Start of Block

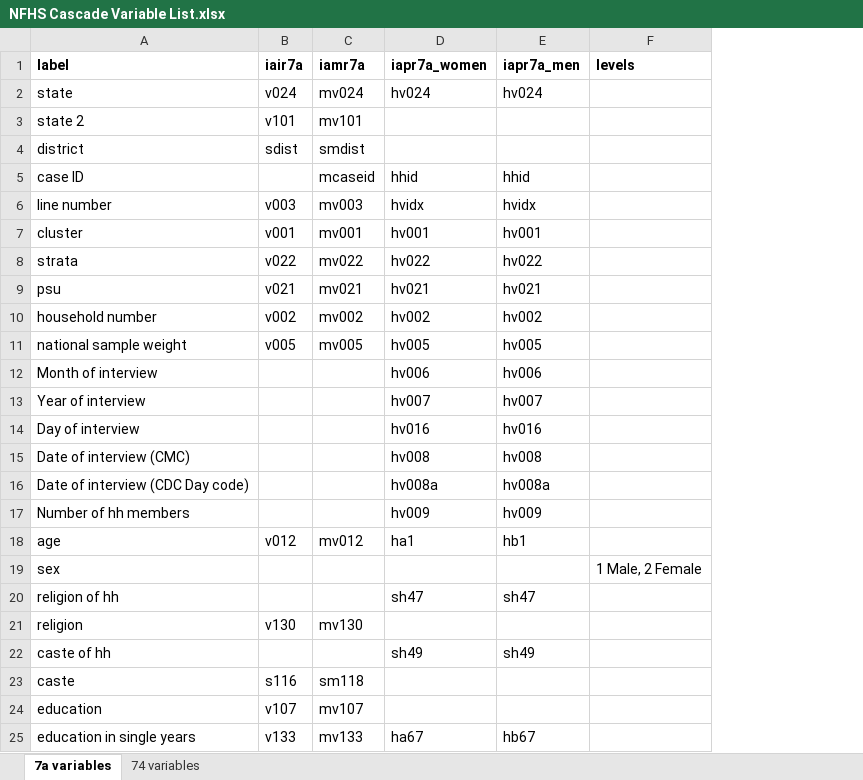
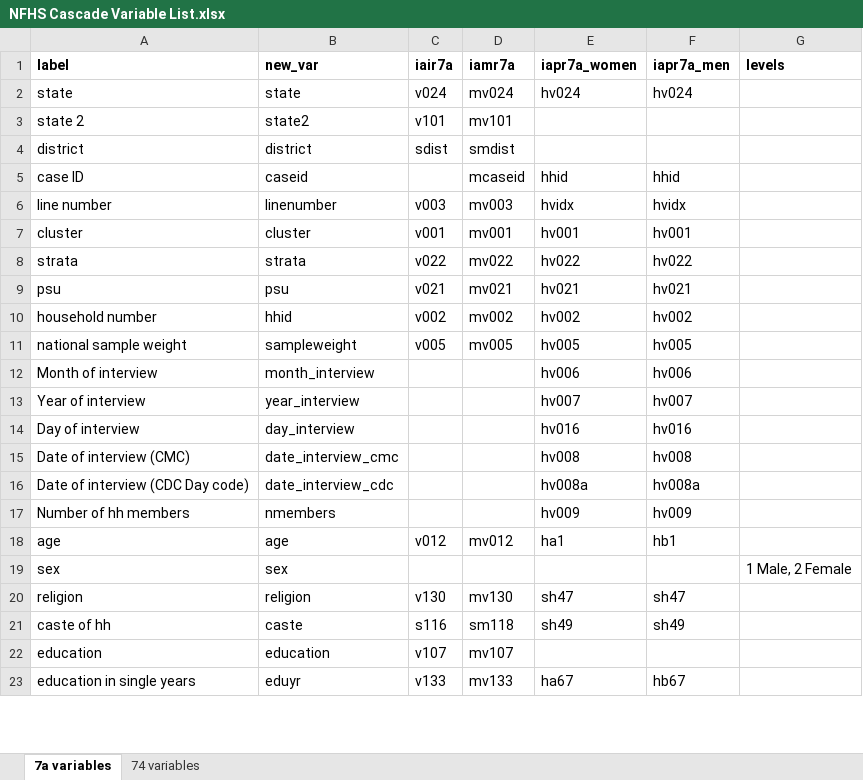
Before and after one commit to jvargh7/nfhs_cascade, an Excel workbook: data/NFHS Cascade Variable List.xlsx, sheet 7a variables, drawn as a sheet; only a part is shown; values as stored, in another font and other column widths than the file's, no borders; removed rows and columns are numbered as before the commit, all else as after; the diff names each change by its address in the sheet, - before the commit and + after, or states it on an @@ line.

```diff
--- a/data/NFHS Cascade Variable List.xlsx (sheet 7a variables)
+++ b/data/NFHS Cascade Variable List.xlsx (sheet 7a variables)
+column B (new_var), rows 2-23: state | state2 | district | caseid | linenumber | cluster | strata | psu | hhid | sampleweight | month_interview | year_interview | day_interview | date_interview_cmc | date_interview_cdc | nmembers | age | sex | religion | caste | education | eduyr
-row 20: religion of hh |  |  | sh47 | sh47
-E20 (iapr7a_women): (empty)
+E20 (iapr7a_women): sh47
-F20 (iapr7a_men): (empty)
+F20 (iapr7a_men): sh47
-C21 (iair7a): (empty)
+C21 (iair7a): s116
-D21 (iamr7a): (empty)
+D21 (iamr7a): sm118
-row 23: caste | s116 | sm118
```
Also changed, not shown: 5 other files.
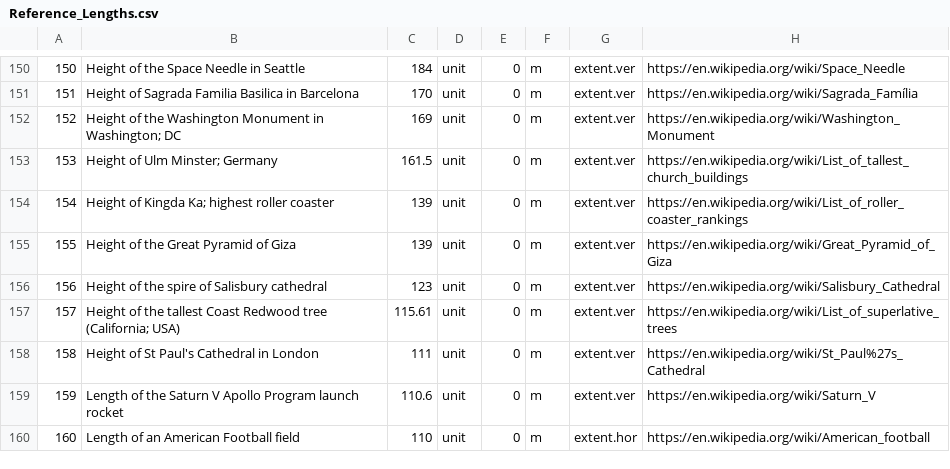
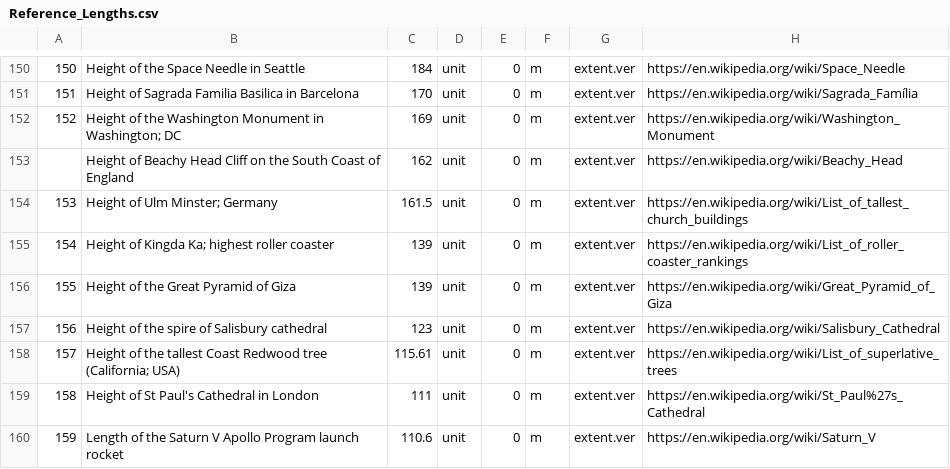
Before and after one commit to andrewcaelliott/my-first-blog, a CSV file: blog/data/Reference_Lengths.csv, drawn as a sheet; only a part is shown, gaps mark what is left out; the shorter side is filled out with more unchanged rows.

```diff
--- a/blog/data/Reference_Lengths.csv
+++ b/blog/data/Reference_Lengths.csv
@@ -152,2 +152,3 @@
 152,Height of the Washington Monument in Washington; DC,169,unit,0,m,extent.ver,https://en.wikipedia.org/wiki/Washington_Monument
+,Height of Beachy Head Cliff on the South Coast of England,162,unit,0,m,extent.ver,https://en.wikipedia.org/wiki/Beachy_Head
 153,Height of Ulm Minster; Germany,161.5,unit,0,m,extent.ver,https://en.wikipedia.org/wiki/List_of_tallest_church_buildings
```
Also changed, not shown: 4 other files.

End of Block

▶ WHAT THE TASK REQUIRES
Set down the whole listing word for word, omitting the pictures.

▶ ANSWER SPACE
Before and after one commit to jvargh7/nfhs_cascade, an Excel workbook: data/NFHS Cascade Variable List.xlsx, sheet 7a variables, drawn as a sheet; only a part is shown; values as stored, in another font and other column widths than the file's, no borders; removed rows and columns are numbered as before the commit, all else as after; the diff names each change by its address in the sheet, - before the commit and + after, or states it on an @@ line.

```diff
--- a/data/NFHS Cascade Variable List.xlsx (sheet 7a variables)
+++ b/data/NFHS Cascade Variable List.xlsx (sheet 7a variables)
+column B (new_var), rows 2-23: state | state2 | district | caseid | linenumber | cluster | strata | psu | hhid | sampleweight | month_interview | year_interview | day_interview | date_interview_cmc | date_interview_cdc | nmembers | age | sex | religion | caste | education | eduyr
-row 20: religion of hh |  |  | sh47 | sh47
-E20 (iapr7a_women): (empty)
+E20 (iapr7a_women): sh47
-F20 (iapr7a_men): (empty)
+F20 (iapr7a_men): sh47
-C21 (iair7a): (empty)
+C21 (iair7a): s116
-D21 (iamr7a): (empty)
+D21 (iamr7a): sm118
-row 23: caste | s116 | sm118
```
Also changed, not shown: 5 other files.
Before and after one commit to andrewcaelliott/my-first-blog, a CSV file: blog/data/Reference_Lengths.csv, drawn as a sheet; only a part is shown, gaps mark what is left out; the shorter side is filled out with more unchanged rows.

```diff
--- a/blog/data/Reference_Lengths.csv
+++ b/blog/data/Reference_Lengths.csv
@@ -152,2 +152,3 @@
 152,Height of the Washington Monument in Washington; DC,169,unit,0,m,extent.ver,https://en.wikipedia.org/wiki/Washington_Monument
+,Height of Beachy Head Cliff on the South Coast of England,162,unit,0,m,extent.ver,https://en.wikipedia.org/wiki/Beachy_Head
 153,Height of Ulm Minster; Germany,161.5,unit,0,m,extent.ver,https://en.wikipedia.org/wiki/List_of_tallest_church_buildings
```
Also changed, not shown: 4 other files.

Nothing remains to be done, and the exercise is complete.